From the listing below, copy each line that contains the word "leaves".

--- RECORDS PROVIDED Enclosed Below ---

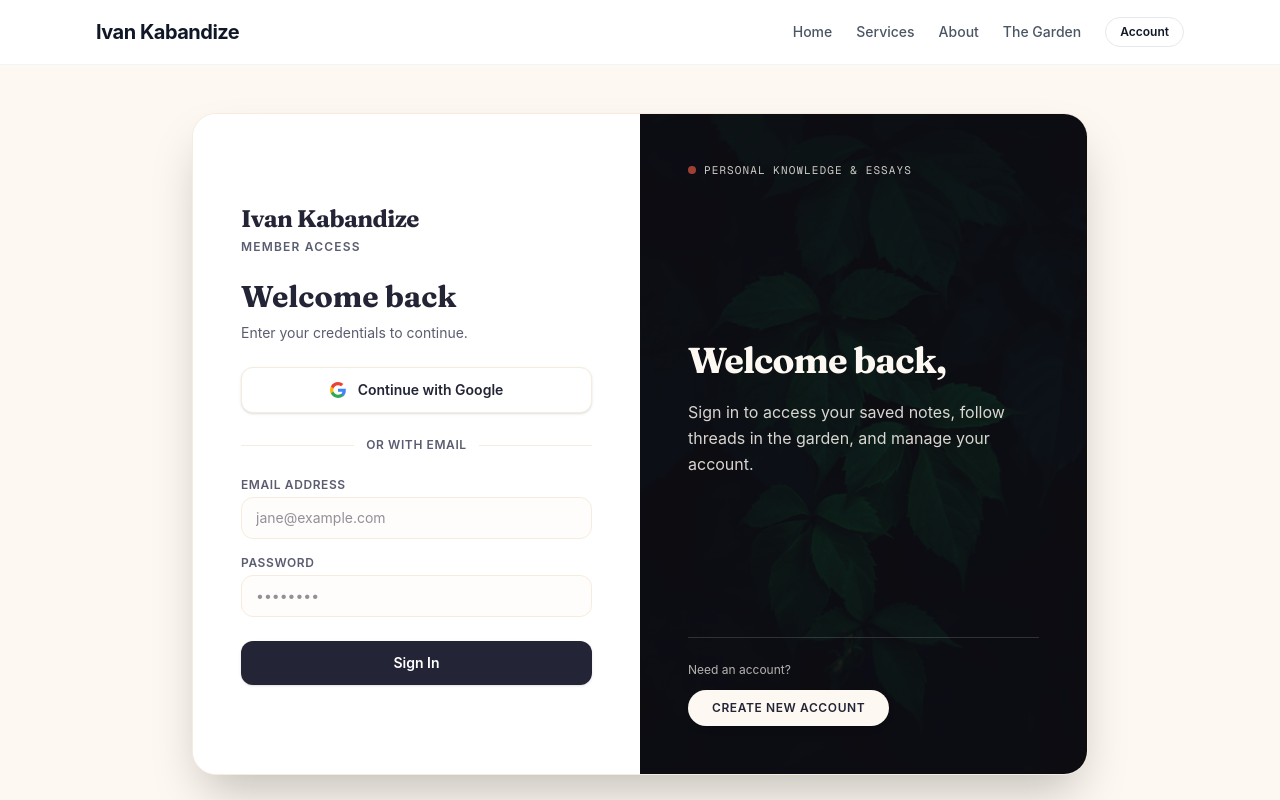
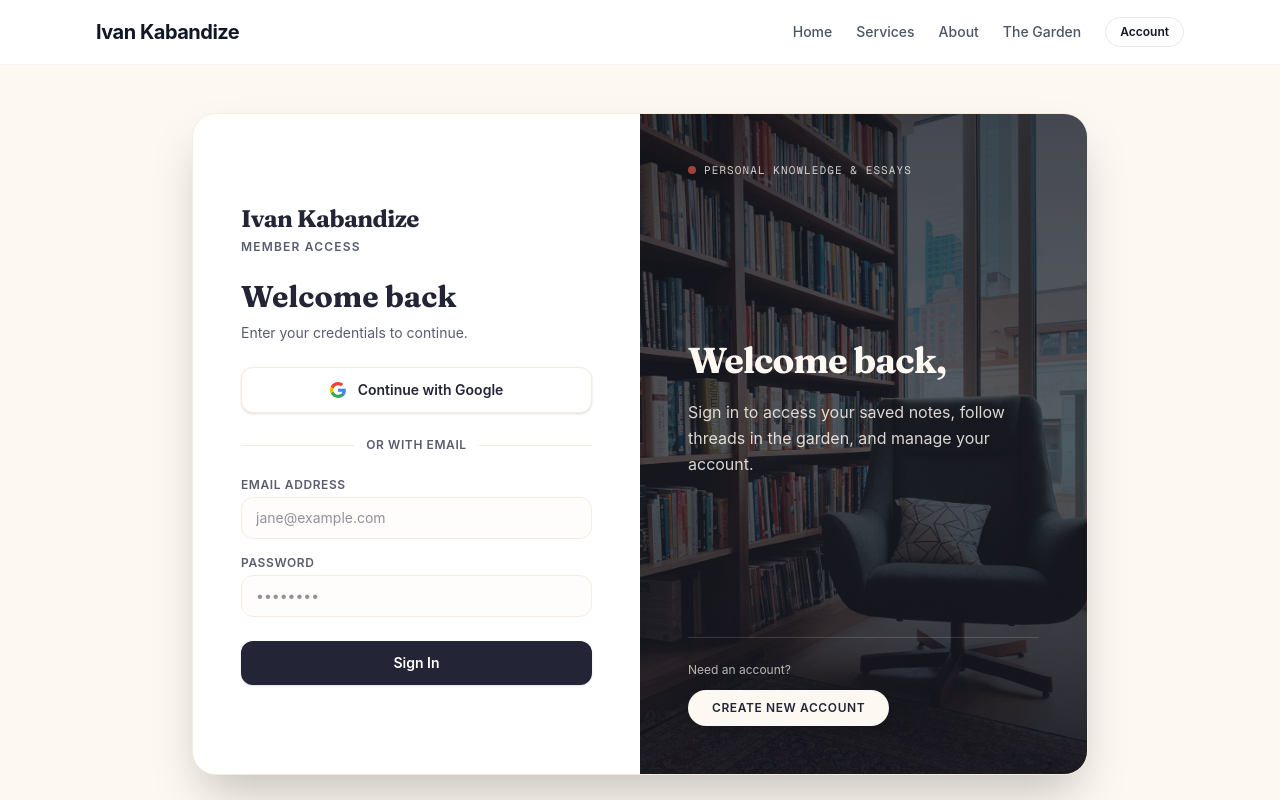
Before and after one commit to begeniuskibs/ivankabandize-website, a Next.js app: page /auth/login in a window 1280 px wide. Shown: the top 800 px of the page. Built offline with nearby package versions, Linux system fonts and the light colour scheme; a web font is replaced by a local one.

Commit message:
style(auth): update auth card background to Jon Tyson library nook and lighten overlay for image visibility

```diff
--- a/components/auth/SlidingAuthCard.tsx
+++ b/components/auth/SlidingAuthCard.tsx
@@ -226,8 +226,8 @@ export default function SlidingAuthCard({
 
       {/* --- OVERLAY / IMAGE PANEL (Desktop: absolute top-0 right-0 w-1/2; Mobile: below) --- */}
       {/*
-        Photo Credit: Dark botanical vine leaves by Rodion Kutsaiev on Unsplash
-        URL: https://unsplash.com/photos/049M_crau5k (photo-1473081556163-2a17de81fc97)
+        Photo Credit: Cozy library study nook with reading chair by Jon Tyson on Unsplash
+        URL: https://unsplash.com/photos/kGUmNEYaSMY (photo-1555116505-38ab61800975)
       */}
       <div
         className={`w-full md:w-1/2 min-h-[320px] md:min-h-[660px] md:absolute md:top-0 md:right-0 md:h-full transition-transform duration-700 ease-in-out overflow-hidden z-20 ${
@@ -236,17 +236,17 @@ export default function SlidingAuthCard({
       >
         {/* Background Image */}
         <Image
-          src="/images/leaves-kutsaiev.jpg"
-          alt="Dark botanical vine leaves"
+          src="/images/library-tyson.jpg"
+          alt="Cozy library study nook with bookshelves and reading chair"
           fill
           priority
           sizes="(max-width: 768px) 100vw, 50vw"
           className="object-cover transition-transform duration-1000 scale-105"
         />
 
-        {/* Dark Gradient Overlay for high text contrast */}
-        <div className="absolute inset-0 bg-gradient-to-t from-[#14151E]/95 via-[#1E202B]/80 to-[#14151E]/85 mix-blend-multiply" />
-        <div className="absolute inset-0 bg-[#1E202B]/40 backdrop-blur-[0.5px]" />
+        {/* Lighter Gradient Overlay for balanced photo visibility + text legibility */}
+        <div className="absolute inset-0 bg-gradient-to-t from-[#14151E]/90 via-[#1E202B]/60 to-[#14151E]/70" />
+        <div className="absolute inset-0 bg-[#14151E]/20 backdrop-blur-[0.5px]" />
 
         {/* Dynamic Overlay Content */}
         <div className="absolute inset-0 p-8 sm:p-12 flex flex-col justify-between text-white z-30">
```
Also changed, not shown: public/images/leaves-kutsaiev.jpg (deleted), public/images/library-tyson.jpg (added).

--- End of Enclosed RECORDS PROVIDED ---

__ANSWER BELOW__:
-        Photo Credit: Dark botanical vine leaves by Rodion Kutsaiev on Unsplash
-          src="/images/leaves-kutsaiev.jpg"
-          alt="Dark botanical vine leaves"
Also changed, not shown: public/images/leaves-kutsaiev.jpg (deleted), public/images/library-tyson.jpg (added).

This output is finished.